* Once Wynn's "best friend," Okada alleges fraud
* Pachinko tycoon wants shareholder rights restored
* Okada remains on Wynn Resorts board of directors for now
LOS ANGELES/HONG KONG, June 15 Japanese pachinko tycoon Kazuo Okada has escalated his legal battle against Las Vegas mogul Steve Wynn, seeking a preliminary injunction to protect his stake in Wynn Resorts, the latest blow between the two billionaires who were partners for more than a decade.
Okada asked a federal judge in Nevada on Thursday to immediately restore the rights of his Universal Entertainment Corp. subsidiary, Aruze USA, as the largest shareholder of Wynn Resorts. Okada also filed an amended counterclaim against Wynn, th e company's general counsel and individual board members.
In a response to the motion, Wynn Resorts issued the following statement: "Mr. Okada is recycling his previous baseless allegations in the press, while continuing to interfere with the judicial process by refusing to accept service of court documents.
"The facts clearly justify the carefully considered actions taken by the Wynn Board to redeem an unsuitable shareholder in order to protect the company and its shareholders," Wynn said.
Okada, whom Wynn once called his "best friend" and who helped bankroll Wynn's casino empire starting in 2000, has been fighting to claw back his 20 percent stake in Wynn Resorts that Wynn forcibly bought back at a steep discount after producing a report that said Okada had engaged in "improper" activities.
The battle that erupted in January when Okada sued Wynn for denying him access to key financial documents has thrown a harsh spotlight on corporate governance in the gambling industry at a time when casinos are mushrooming throughout Asia.
Until Feb. 20, Okada held the largest single stake in Wynn Resorts despite being ousted from Wynn's Macau unit Wynn Macau on Feb. 24. He remains a member of the board at Wynn.
The latest filing is also an attempt to head off efforts to oust Okada from the board.
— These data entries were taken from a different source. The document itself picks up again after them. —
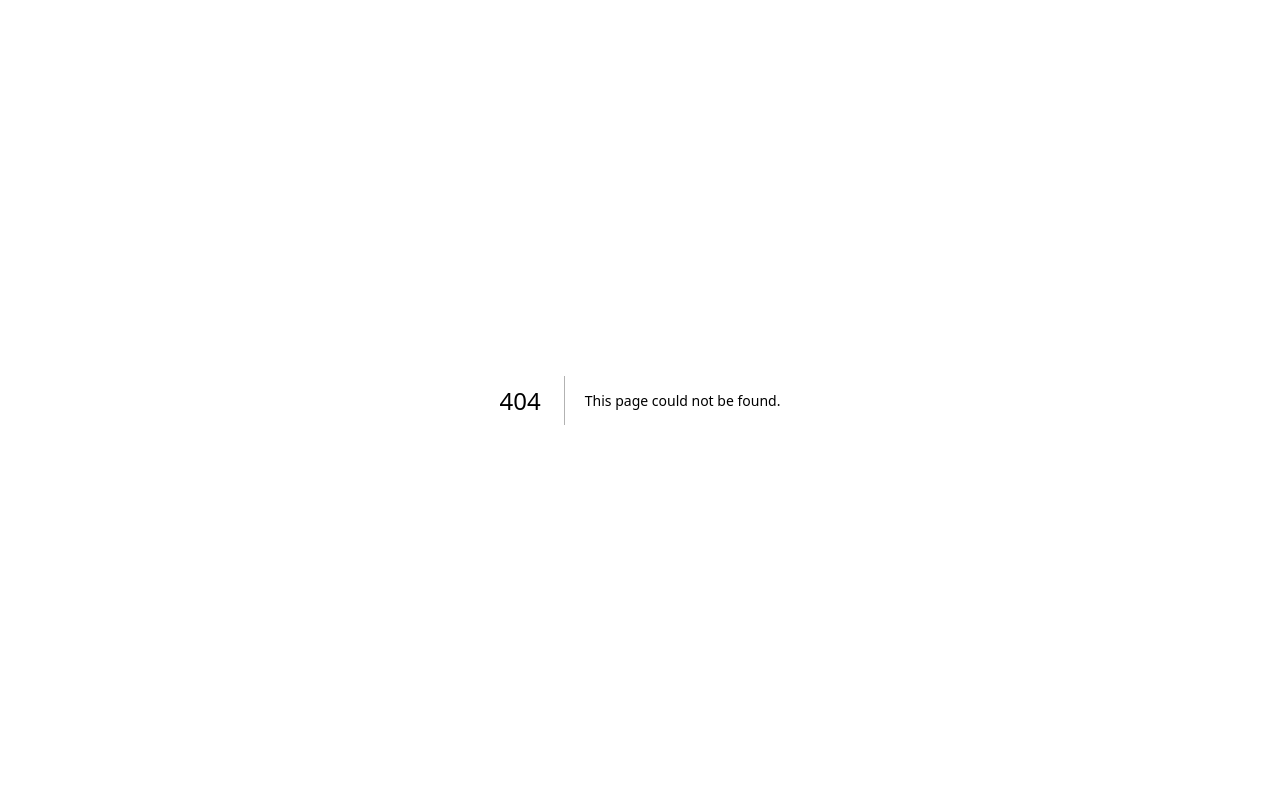
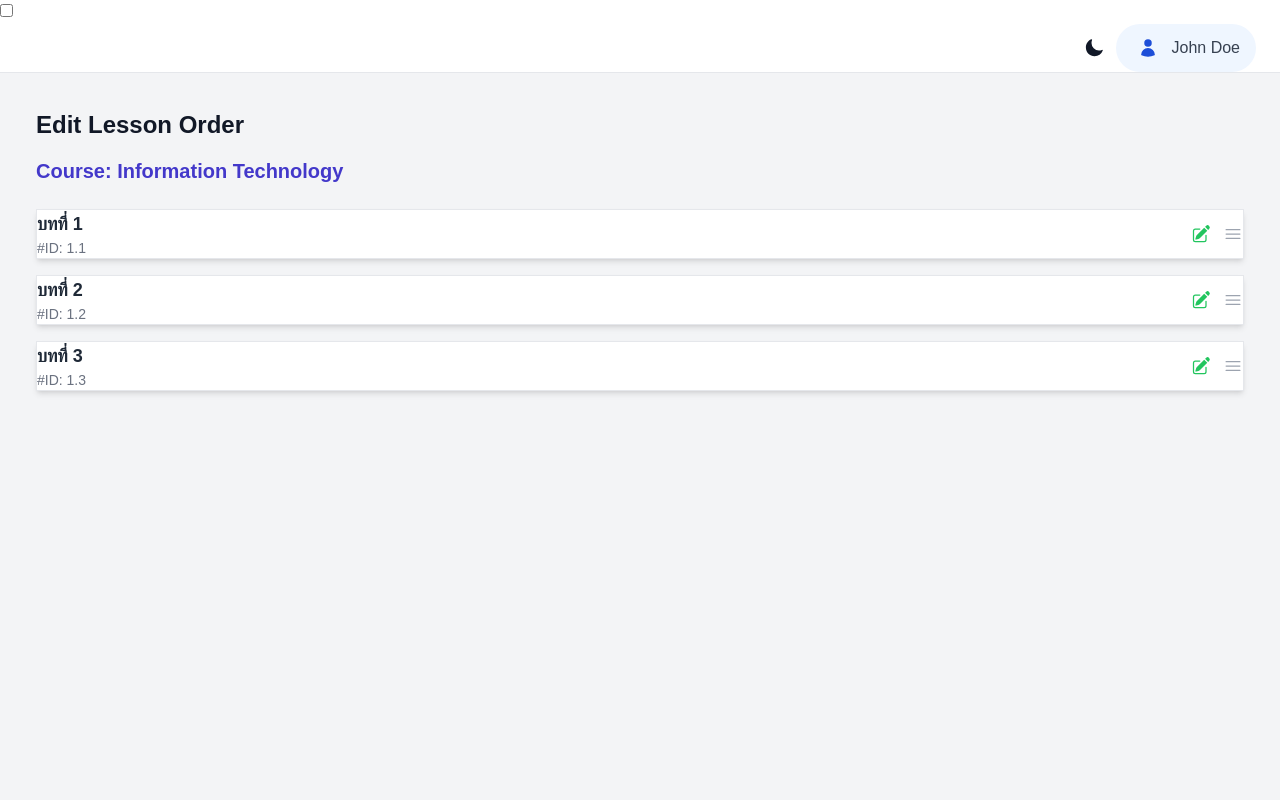
Before and after one commit to Uma-MCMXC/self-paced-learning, a Next.js app in the folder frontend/: page /lecturer/lesson/edit/order-course/1 in a window 1280 px wide. Before the commit this address had no page. Shown: the top 800 px of the page. Built offline with nearby package versions, Linux system fonts and the light colour scheme.

Commit message:
frontend: edit lesson order

```diff
--- a/frontend/app/components/ui/CardContainer.tsx
+++ b/frontend/app/components/ui/CardContainer.tsx
@@ -1,18 +1,32 @@
+// components/ui/CardContainer.tsx
 'use client'
 
-import React from 'react'
+import React, { forwardRef } from 'react'
+import clsx from 'clsx'
 
 type CardProps = {
   children: React.ReactNode
-  className?: string // เพิ่ม className เป็น optional prop
-}
+  className?: string
+  style?: React.CSSProperties
+} & React.HTMLAttributes<HTMLDivElement> // 👈 สำคัญมาก
 
-export default function CardContainer({ children, className = '' }: CardProps) {
+const CardContainer = forwardRef<HTMLDivElement, CardProps>(function CardContainer(
+  { children, className = '', style, ...rest },
+  ref
+) {
   return (
     <div
-      className={`card w-full mt-4 bg-white border border-gray-200 dark:bg-gray-800 dark:border-gray-700 ${className}`}
+      ref={ref}
+      style={style}
+      {...rest} // 👈 ต้องกระจาย attributes
+      className={clsx(
+        'card w-full mt-4 bg-white border border-gray-200 dark:bg-gray-800 dark:border-gray-700',
+        className
+      )}
     >
       <div className="card-body">{children}</div>
     </div>
   )
-}
+})
+
+export default CardContainer
--- /dev/null
+++ b/frontend/app/lecturer/lesson/edit/order-course/[courseId]/page.tsx
@@ -0,0 +1,95 @@
+'use client'
+
+import React, { useState } from 'react'
+import { DndContext, closestCenter, useSensor, useSensors, PointerSensor } from '@dnd-kit/core'
+import {
+  arrayMove,
+  SortableContext,
+  useSortable,
+  verticalListSortingStrategy,
+} from '@dnd-kit/sortable'
+import { CSS } from '@dnd-kit/utilities'
+import PageContainer from '@/app/components/ui/PageContainer'
+import CardContainer from '@/app/components/ui/CardContainer'
+import Button from '@/app/components/ui/Button'
+import { Bars3Icon, PencilSquareIcon } from '@heroicons/react/24/solid'
+import Link from 'next/link'
+
+type Lesson = { id: string; title: string }
+
+const initialLessons: Lesson[] = [
+  { id: '1.1', title: 'บทที่ 1' },
+  { id: '1.2', title: 'บทที่ 2' },
+  { id: '1.3', title: 'บทที่ 3' },
+]
+
+const courseTitle = 'Information Technology'
+
+export default function EditLessonOrderPage() {
+  const [items, setItems] = useState(initialLessons)
+
+  const sensors = useSensors(useSensor(PointerSensor))
+
+  const handleDragEnd = (event: any) => {
+    const { active, over } = event
+    if (active.id !== over.id) {
+      const oldIndex = items.findIndex((i) => i.id === active.id)
+      const newIndex = items.findIndex((i) => i.id === over.id)
+      setItems(arrayMove(items, oldIndex, newIndex))
+    }
+  }
+
+  return (
+    <PageContainer title="Edit Lesson Order">
+      <div className="text-xl font-bold text-indigo-700 dark:text-white mb-6">
+        Course: {courseTitle}
+      </div>
+
+      <DndContext sensors={sensors} collisionDetection={closestCenter} onDragEnd={handleDragEnd}>
+        <SortableContext items={items.map((i) => i.id)} strategy={verticalListSortingStrategy}>
+          <div className="space-y-4">
+            {items.map((lesson) => (
+              <SortableLessonCard key={lesson.id} id={lesson.id} title={lesson.title} />
+            ))}
+          </div>
+        </SortableContext>
+      </DndContext>
+    </PageContainer>
+  )
+}
+
+function SortableLessonCard({ id, title }: { id: string; title: string }) {
+  const { attributes, listeners, setNodeRef, transform, transition } = useSortable({ id })
+
+  const style = {
+    transform: CSS.Transform.toString(transform),
+    transition,
+  }
+
+  return (
+    <CardContainer
+      ref={setNodeRef}
+      style={style}
+      className="shadow-md cursor-grab relative"
+      {...attributes}
+      {...listeners}
+    >
+      <div className="flex justify-between items-center">
+        <div>
+          <div className="text-lg font-bold text-gray-800 dark:text-white">{title}</div>
+          <div className="text-sm text-gray-500 dark:text-gray-300">#ID: {id}</div>
+        </div>
+
+        <div className="flex items-center gap-3 text-gray-400">
+          {/* 🔹 Edit Button */}
+          <Link href={`/lecturer/lesson/edit/${id}`} title="Edit Lesson">
+            <PencilSquareIcon className="w-5 h-5 text-green-500 hover:text-green-700" />
+          </Link>
+
+          {/* 🔸 Drag Icon */}
+          <Bars3Icon className="w-5 h-5" />
+        </div>
+      </div>
+    </CardContainer>
+  )
+}
```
Wynn has already filed a preliminary proxy statement announcing that a special stockholder meeting will be held for the sole purpose of removing Okada. No date has been set, but the company is allowed to call such a meeting with 10 days' notice.
Okada, chairman of Universal Entertainment, said in the filing that Wynn "indulged in fraud, deception, theft and betrayal to maintain control of his gaming enterprises."
Detailed in a 106-page amended counterclaim, Okada said "in the course of trying to illegally force out Aruze USA as Wynn Resorts largest stockholder, Mr. Wynn and Wynn resorts' General Counsel Kimmarie Sinatra committed a series of predicate acts of racketeering, which include fraud, acquiring property under false pretenses, acquiring signatures under false pretenses and other similar wrongful activities."
"This motion for preliminary injunction and our amended counterclaim seeks to protect our investment and restore independent judgment and sound corporate governance to the Wynn Resorts Board," Universal Entertainment and Aruze USA said in a statement accompanying the legal filings.
A Wynn spokesperson was not available to comment.
"PAYING FOR BENEFITS"
Okada, who made his riches in pachinko, a mix between slots and pinball that rakes in about 20 trillion yen ($250 billion) annually, is building his own casino in the Philippines. Wynn, known for building premium casinos like the Bellagio and Mirage in Las Vegas, said Okada went against a Wynn board decision by developing the property, making Okada a direct competitor.
Okada is also setting up a string of fine-dining restaurants in Asia and is in negotiations to build a casino resort in South Korea. Trained as an engineer, he had not previously ventured into developing leisure properties.
Wynn is adding to his properties in Macau by building a $4 billion casino in the world's largest gambling destination.
Okada alleges in the filing that Wynn has failed to explain how a $30 million payment related to Macau was spent and said a $135 million donation to the University of Macau Development Foundation by Wynn could be construed as "paying for benefits" because the date of the donation and the term of Wynn Macau's gaming license in Macau coincide.
A report commissioned by Wynn last year that claimed Okada made improper payments to obtain his Philippine casino license, which could threaten Wynn's own licenses, did not show anything that "could pose a legitimate and imminent danger to Wynn Resorts' gaming licenses," Okada's filing said.
Wynn had also communicated to Okada through intermediaries a few days prior to redeeming Okada's shares that he would be willing to buy the stock at a significant discount.
The filing says Okada disagreed and his shares were then redeemed at a 30 percent discount. The calculation for the discount was done by Moelis & Company whose founder has a long history with Wynn.